*Task instructions*
Each line below that includes the word "print" is to be reported.

*Raw data*
==============================

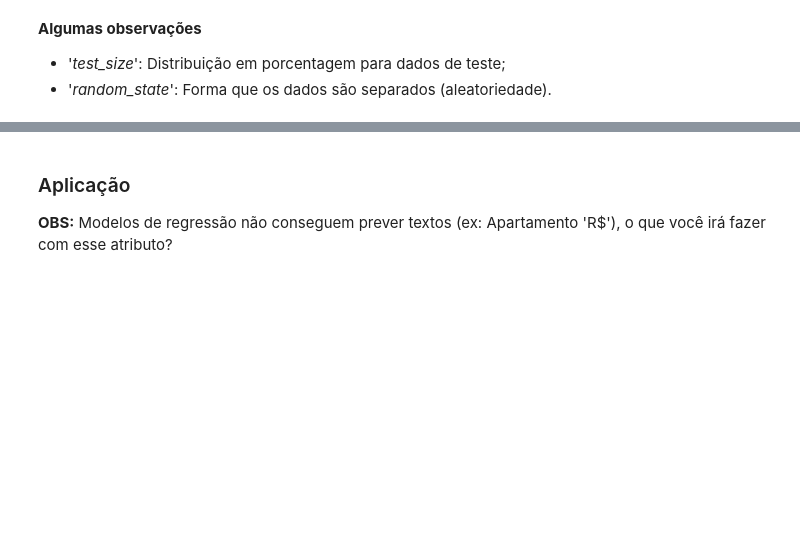
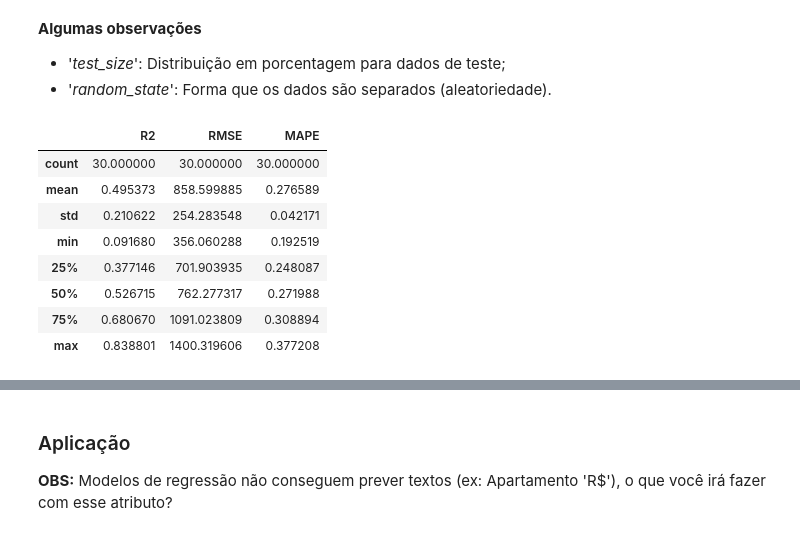
Before and after one commit to dudasimonassi/HackathonIA, a Jupyter notebook: Competicao_IA.ipynb, the cells around one changed output, grey strips where cells are left out. Cells and saved outputs as stored; diff of their text form; code cells hidden in the pictures; blank space fills up the shorter version.

```diff
--- a/Competicao_IA.ipynb
+++ b/Competicao_IA.ipynb
@@ -253,31 +351,56 @@ def runKNN(dataframe, random_state):
 # %%
-def runRandomForest(dataframe):
+def runKNN(dataframe, random_state):
   X = dataframe.drop(['Preço'], axis=1)
   # Outputs
   y = [i[0] for i in dataframe[['Preço']].values]
   # Dados de treino e teste
-  X_train, X_test, y_train, y_test = train_test_split(X, y, test_size=0.2, random_state=32)
+  X_train, X_test, y_train, y_test = train_test_split(X, y, test_size=0.2, random_state=random_state)
 
   # Remoção do Tipo de Imóvel para o código compilar (para uma boa prevista, recomenda-se utilizar esse atributo de alguma forma)
   X_train = X_train.drop(['Tipo'], axis=1)
   X_test = X_test.drop(['Tipo'], axis=1)
 
-  # Modelo Random Forest
-  model = RandomForestClassifier()
+  # Modelo KNN
+  model = KNeighborsRegressor(n_neighbors=2)
   model.fit(X_train, y_train)
   y_predict = model.predict(X_test)
 
   R2 = r2_score(y_test, y_predict)
-  print("R2   =", R2)
+  #print("R2   =", R2)
   RMSE = math.sqrt(mean_squared_error(y_test, y_predict))
-  print("RMSE =", RMSE)
+  #print("RMSE =", RMSE)
   MAPE = mean_absolute_percentage_error(y_test, y_predict)
-  print("MAPE =", MAPE)
+  #print("MAPE =", MAPE)
+
+  return R2, RMSE, MAPE
+
+#runKNN(apartamento_cobertura_kitnet_df, 16)
+#runKNN(studio_kitnet_df)
+#runKNN(galpao_df)
+#runKNN(casa_df)
+#runKNN(loja_df)
+#runKNN(sala_df, 4)
+
+def run_experiment_test(dataframe, func):
+  results = []
+  for i in range (0, 30):
+    results.append(func(dataframe, i))
+
+  return results
 
 
-#runRandomForest(apartamento_cobertura_kitnet_df)
-#runRandomForest(studio_kitnet_df)
-#runRandomForest(galpao_df)
-#runRandomForest(casa_df)
-#runRandomForest(loja_df)
-#runRandomForest(sala_df)
+results = run_experiment_test(apartamento_cobertura_kitnet_df, runRandomForest)
+results_df = pd.DataFrame(results, columns=['R2', 'RMSE', 'MAPE'])
+#print(results_df)
+
+results_df.describe()
+# %% [output]
+|  | R2 | RMSE | MAPE |
+| count | 30.000000 | 30.000000 | 30.000000 |
+| mean | 0.495373 | 858.599885 | 0.276589 |
+| std | 0.210622 | 254.283548 | 0.042171 |
+| min | 0.091680 | 356.060288 | 0.192519 |
+| 25% | 0.377146 | 701.903935 | 0.248087 |
+| 50% | 0.526715 | 762.277317 | 0.271988 |
+| 75% | 0.680670 | 1091.023809 | 0.308894 |
+| max | 0.838801 | 1400.319606 | 0.377208 |
```
Also changed, not shown: parts of 17 cells of this notebook, 1 other file.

==============================

*Written response*
-  print("R2   =", R2)
+  #print("R2   =", R2)
-  print("RMSE =", RMSE)
+  #print("RMSE =", RMSE)
-  print("MAPE =", MAPE)
+  #print("MAPE =", MAPE)
+#print(results_df)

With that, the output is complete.